This paper examines the geography of local food through a spatial analysis of farms and farmers’ markets. It draws on two themes in the geo-graphical literature on local food, which focus on territorial and prox-imity definitions on one hand and on relationality on the other. Through GIS analysis, this paper explores spatial patterns of ninety-one farmers’ markets in Los Angeles County, California, USA; spatial patterns of 282 farms that supplied a sample of thirty-three markets; and intra-urban patterns of those supply chains. The results show an uneven geography of farms across California that supplied the sampled markets, but also show that farms travel just as far to markets in working-class neighborhoods as to wealthier neighborhoods.
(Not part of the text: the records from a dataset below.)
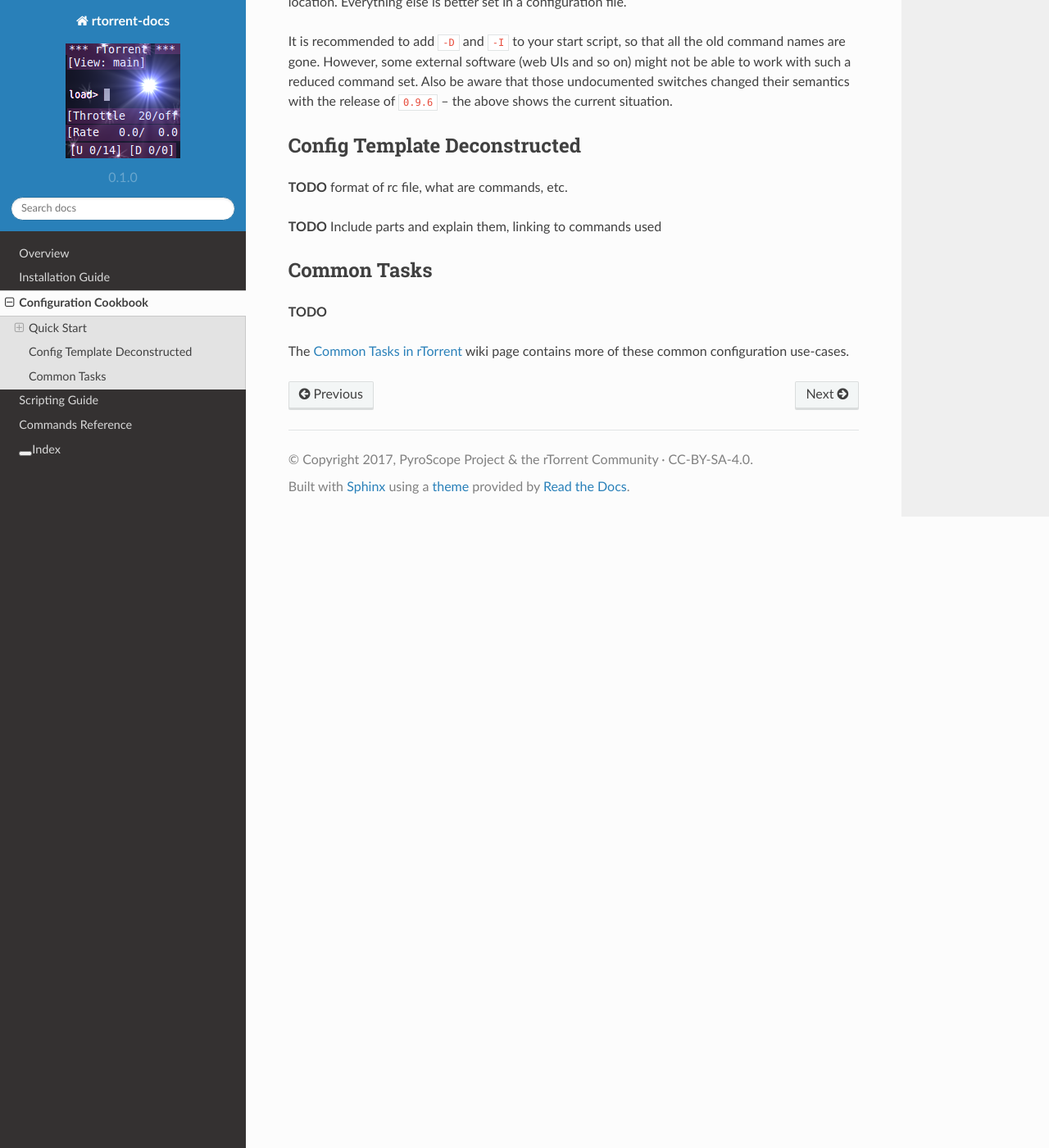
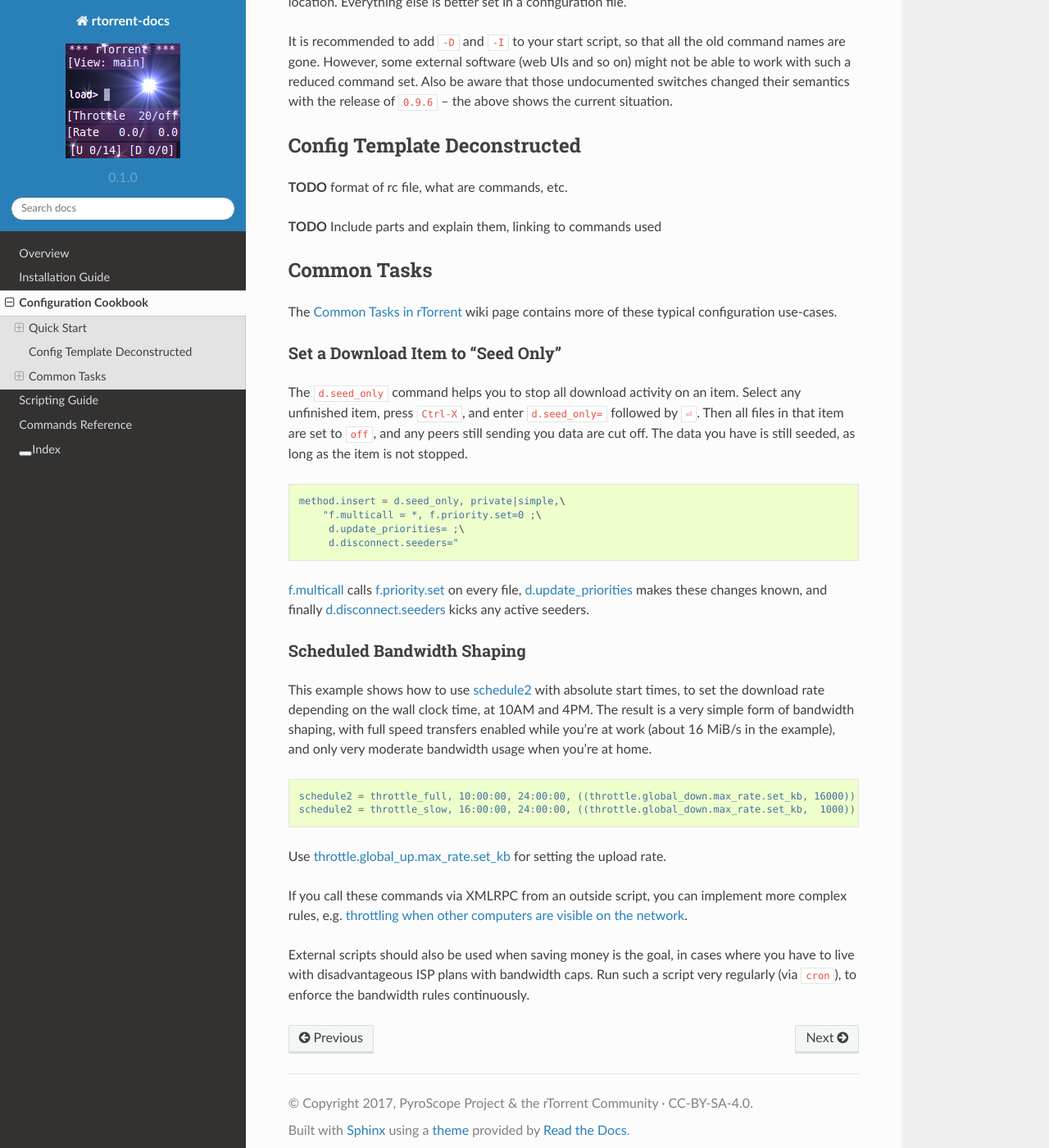
Before and after one commit to rtorrent-community/rtorrent-docs, a Sphinx documentation site: the page built from docs/cookbook.rst, in a window 1280 px wide and 1400 px high, scrolled down 2415 px. Shown: the whole window at 82% size. Built offline with Sphinx 7.4.7 and the Read the Docs theme 2.0.0, drawn with Linux system fonts in a browser that asks for light colours.

Commit message:
common tasks: Seed Only + Scheduled Bandwidth Shaping

```diff
--- a/docs/cookbook.rst
+++ b/docs/cookbook.rst
@@ -147,11 +147,57 @@
 Common Tasks
 ------------
 
-**TODO**
+The `Common Tasks in rTorrent`_ wiki page contains more of these typical configuration use-cases.
 
-The `Common Tasks in rTorrent`_ wiki page contains more of these common configuration use-cases.
+.. _`Common Tasks in rTorrent`: https://github.com/rakshasa/rtorrent/wiki/Common-Tasks-in-rTorrent
 
 
+Set a Download Item to “Seed Only”
+^^^^^^^^^^^^^^^^^^^^^^^^^^^^^^^^^^
+
+The ``d.seed_only`` command helps you to stop all download activity on an item.
+Select any unfinished item, press ``Ctrl-X``, and enter ``d.seed_only=`` followed by ``⏎``.
+Then all files in that item are set to ``off``, and any peers still sending you data are cut off.
+The data you have is still seeded, as long as the item is not stopped.
+
+.. code-block:: ini
+
+    method.insert = d.seed_only, private|simple,\
+        "f.multicall = *, f.priority.set=0 ;\
+         d.update_priorities= ;\
+         d.disconnect.seeders="
+
+:term:`f.multicall` calls :term:`f.priority.set` on every file,
+:term:`d.update_priorities` makes these changes known,
+and finally :term:`d.disconnect.seeders` kicks any active seeders.
 
 
-.. _`Common Tasks in rTorrent`: https://github.com/rakshasa/rtorrent/wiki/Common-Tasks-in-rTorrent
+Scheduled Bandwidth Shaping
+^^^^^^^^^^^^^^^^^^^^^^^^^^^
+
+This example shows how to use :term:`schedule2` with absolute start times,
+to set the download rate depending on the wall clock time, at 10AM and 4PM.
+The result is a very simple form of bandwidth shaping,
+with full speed transfers enabled while you're at work (about 16 MiB/s in the example),
+and only very moderate bandwidth usage when you're at home.
+
+.. code-block:: ini
+
+    schedule2 = throttle_full, 10:00:00, 24:00:00, ((throttle.global_down.max_rate.set_kb, 16000))
+    schedule2 = throttle_slow, 16:00:00, 24:00:00, ((throttle.global_down.max_rate.set_kb,  1000))
+
+Use :term:`throttle.global_up.max_rate.set_kb` for setting the upload rate.
+
+If you call these commands via XMLRPC from an outside script,
+you can implement more complex rules,
+e.g. `throttling when other computers are visible on the network`_.
+
+External scripts should also be used when saving money is the goal,
+in cases where you have to live with disadvantageous ISP plans with bandwidth caps.
+Run such a script very regularly (via ``cron``),
+to enforce the bandwidth rules continuously.
+
+
+.. _`throttling when other computers are visible on the network`: http://pyrocore.readthedocs.io/en/latest/advanced.html#global-throttling-when-other-computers-are-up
+
+.. END cookbook
```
Conclusions explain how integrating territorial and relational conceptions of local food provide insights into the complex spatiality of production and consumption, and how local food can be understood as an interdependence between places.
Drake, Luke. 2019. Network analysis of local food in California: A study of farmers’ markets in Los Angeles and their farm supply chains. California Geographer 58: 1-20.